# Edit tracking data
——————————
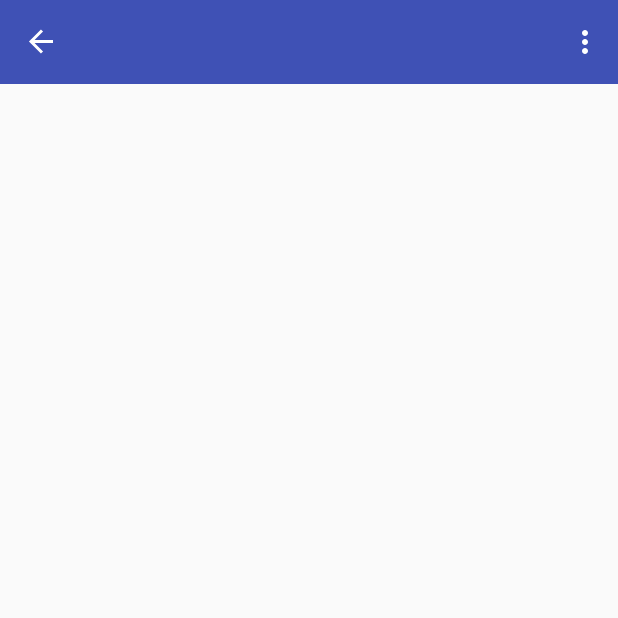
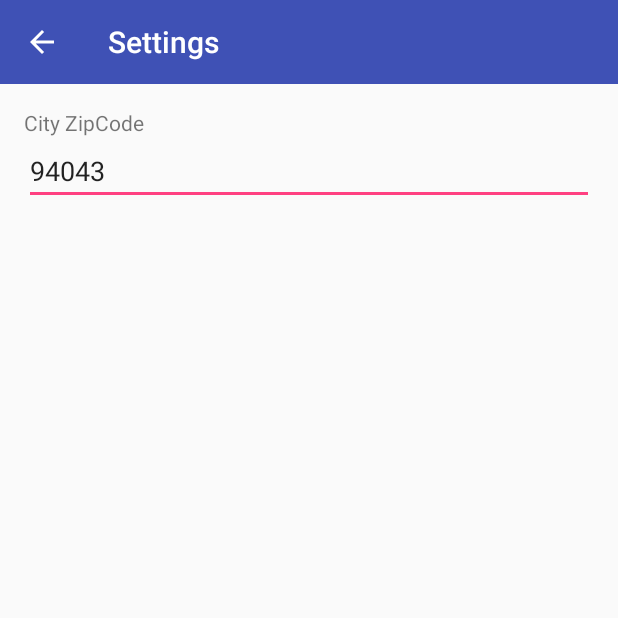
Before and after one commit to Jogosb/kotlin-playground-app, an Android app: the DetailsActivity screen opened directly, with no data from a screen before it, in the options menu, after a tap on "Settings", on a phone screen of 412 x 824 dp, the top half of it. Run offline under Robolectric (Android 15) with nearby library versions, the phone set to English and light mode, and no system bars; our stand-ins replace Picasso; pictures from the network do not load; 1 statement that could not run was skipped.

Commit message:
Added settings activity which enables changing the zip code

```diff
--- a/app/src/main/AndroidManifest.xml
+++ b/app/src/main/AndroidManifest.xml
@@ -26,6 +26,11 @@
                 android:name="android.support.PARENT_ACTIVITY"
                 android:value=".ui.activities.MainActivity" />
         </activity>
+
+        <activity
+            android:name=".ui.activities.SettingsActivity"
+            android:label="@string/settings"/>
+
     </application>
 
 </manifest>
--- /dev/null
+++ b/app/src/main/java/com/filipradon/kotlinplaygroundapp/ui/activities/SettingsActivity.kt
@@ -0,0 +1,44 @@
+package com.filipradon.kotlinplaygroundapp.ui.activities
+
+import android.os.Bundle
+import android.support.v7.app.AppCompatActivity
+import android.view.MenuItem
+import com.filipradon.kotlinplaygroundapp.R
+import com.filipradon.kotlinplaygroundapp.ui.utils.DelegatesExtensions
+import kotlinx.android.synthetic.main.activity_settings.cityCode
+import kotlinx.android.synthetic.main.toolbar.toolbar
+
+/**
+ * Created by filipradon on 30/09/17.
+ */
+class SettingsActivity : AppCompatActivity() {
+
+    companion object {
+        val ZIP_CODE = "zipCode"
+        val DEFAULT_ZIP = 94043L
+    }
+
+    private var zipCode: Long by DelegatesExtensions.preference(this, ZIP_CODE, DEFAULT_ZIP)
+
+    override fun onCreate(savedInstanceState: Bundle?) {
+        super.onCreate(savedInstanceState)
+        setContentView(R.layout.activity_settings)
+        setSupportActionBar(toolbar)
+        supportActionBar?.setDisplayHomeAsUpEnabled(true)
+        cityCode.setText(zipCode.toString())
+
+    }
+
+    override fun onOptionsItemSelected(item: MenuItem) = when (item.itemId) { android.R.id.home -> {
+        onBackPressed()
+        true
+    }
+        else -> false
+    }
+
+    override fun onBackPressed() {
+        super.onBackPressed()
+        zipCode = cityCode.text.toString().toLong()
+    }
+
+}
--- a/app/src/main/java/com/filipradon/kotlinplaygroundapp/ui/activities/ToolbarManager.kt
+++ b/app/src/main/java/com/filipradon/kotlinplaygroundapp/ui/activities/ToolbarManager.kt
@@ -8,6 +8,7 @@ import com.filipradon.kotlinplaygroundapp.ui.ForecastApplication
 import com.filipradon.kotlinplaygroundapp.ui.utils.ctx
 import com.filipradon.kotlinplaygroundapp.ui.utils.slideEnter
 import com.filipradon.kotlinplaygroundapp.ui.utils.slideExit
+import org.jetbrains.anko.startActivity
 import org.jetbrains.anko.toast
 
 /**
@@ -27,7 +28,7 @@ interface ToolbarManager {
         toolbar.inflateMenu(R.menu.menu_main)
         toolbar.setOnMenuItemClickListener {
             when (it.itemId) {
-                R.id.action_settings -> ForecastApplication.instance.toast("Settings")
+                R.id.action_settings -> toolbar.ctx.startActivity<SettingsActivity>()
                 else -> ForecastApplication.instance.toast("Unknown option")
             }
             true
--- a/app/src/main/java/com/filipradon/kotlinplaygroundapp/ui/utils/DelegatesExtensions.kt
+++ b/app/src/main/java/com/filipradon/kotlinplaygroundapp/ui/utils/DelegatesExtensions.kt
@@ -1,5 +1,8 @@
 package com.filipradon.kotlinplaygroundapp.ui.utils
 
+import android.annotation.SuppressLint
+import android.content.Context
+import android.content.SharedPreferences
 import kotlin.reflect.KProperty
 
 /**
@@ -7,12 +10,15 @@ import kotlin.reflect.KProperty
  */
 object DelegatesExtensions {
     fun <T> notNullSingleValue() = NotNullSingleValueVar<T>()
+
+    fun <T> preference(context: Context, name: String,
+                       default: T) = Preference(context, name, default)
 }
 
 class NotNullSingleValueVar<T> {
     private var value: T? = null
 
-    operator fun getValue(thisRef: Any?, property: KProperty<*>) : T  =
+    operator fun getValue(thisRef: Any?, property: KProperty<*>): T =
             value ?: throw IllegalStateException("${property.name} not initialized")
 
     operator fun setValue(thisRef: Any?, property: KProperty<*>, value: T) {
@@ -20,3 +26,42 @@ class NotNullSingleValueVar<T> {
         else throw IllegalStateException("${property.name} already initialized")
     }
 }
+
+class Preference<T>(private val context: Context, private val name: String,
+                    private val default: T) {
+    private val prefs: SharedPreferences by lazy {
+        context.getSharedPreferences("default", Context.MODE_PRIVATE)
+    }
+
+    operator fun getValue(thisRef: Any?, property: KProperty<*>): T = findPreference(name, default)
+
+    operator fun setValue(thisRef: Any?, property: KProperty<*>, value: T) {
+        putPreference(name, value)
+    }
+
+    @Suppress("UNCHECKED_CAST")
+    private fun findPreference(name: String, default: T): T = with(prefs) {
+        val res: Any = when (default) {
+            is Long -> getLong(name, default)
+            is String -> getString(name, default)
+            is Int -> getInt(name, default)
+            is Boolean -> getBoolean(name, default)
+            is Float -> getFloat(name, default)
+            else -> throw IllegalArgumentException("This type can be saved into Preferences")
+        }
+
+        res as T
+    }
+
+    @SuppressLint("CommitPrefEdits")
+    private fun putPreference(name: String, value: T) = with(prefs.edit()) {
+        when (value) {
+            is Long -> putLong(name, value)
+            is String -> putString(name, value)
+            is Int -> putInt(name, value)
+            is Boolean -> putBoolean(name, value)
+            is Float -> putFloat(name, value)
+            else -> throw IllegalArgumentException("This type can't be saved into Preferences")
+        }.apply()
+    }
+}
--- /dev/null
+++ b/app/src/main/res/layout/activity_settings.xml
@@ -0,0 +1,28 @@
+<?xml version="1.0" encoding="utf-8"?>
+<FrameLayout xmlns:android="http://schemas.android.com/apk/res/android"
+    android:layout_width="match_parent"
+    android:layout_height="match_parent">
+
+    <include layout="@layout/toolbar" />
+
+    <LinearLayout
+        android:layout_width="match_parent"
+        android:layout_height="match_parent"
+        android:layout_marginTop="?attr/actionBarSize"
+        android:orientation="vertical"
+        android:padding="@dimen/spacing_xlarge">
+
+        <TextView
+            android:layout_width="wrap_content"
+            android:layout_height="wrap_content"
+            android:text="@string/city_zipcode" />
+
+        <EditText
+            android:id="@+id/cityCode"
+            android:layout_width="match_parent"
+            android:layout_height="wrap_content"
+            android:hint="@string/city_zipcode"
+            android:inputType="number" />
+
+    </LinearLayout>
+</FrameLayout>
--- a/app/src/main/res/values/strings.xml
+++ b/app/src/main/res/values/strings.xml
@@ -1,4 +1,6 @@
 <resources>
     <string name="app_name">KotlinPlaygroundApp</string>
     <string name="settings">Settings</string>
+    <string name="city_zipcode">City ZipCode</string>
+
 </resources>
```
Also changed, not shown: app/src/main/java/com/filipradon/kotlinplaygroundapp/ui/activities/MainActivity.kt (+13 -3 lines).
——————————
# Requirement
Search the data above for the string "java" and report each line that holds it.

# Result
+++ b/app/src/main/java/com/filipradon/kotlinplaygroundapp/ui/activities/SettingsActivity.kt
--- a/app/src/main/java/com/filipradon/kotlinplaygroundapp/ui/activities/ToolbarManager.kt
+++ b/app/src/main/java/com/filipradon/kotlinplaygroundapp/ui/activities/ToolbarManager.kt
--- a/app/src/main/java/com/filipradon/kotlinplaygroundapp/ui/utils/DelegatesExtensions.kt
+++ b/app/src/main/java/com/filipradon/kotlinplaygroundapp/ui/utils/DelegatesExtensions.kt
Also changed, not shown: app/src/main/java/com/filipradon/kotlinplaygroundapp/ui/activities/MainActivity.kt (+13 -3 lines).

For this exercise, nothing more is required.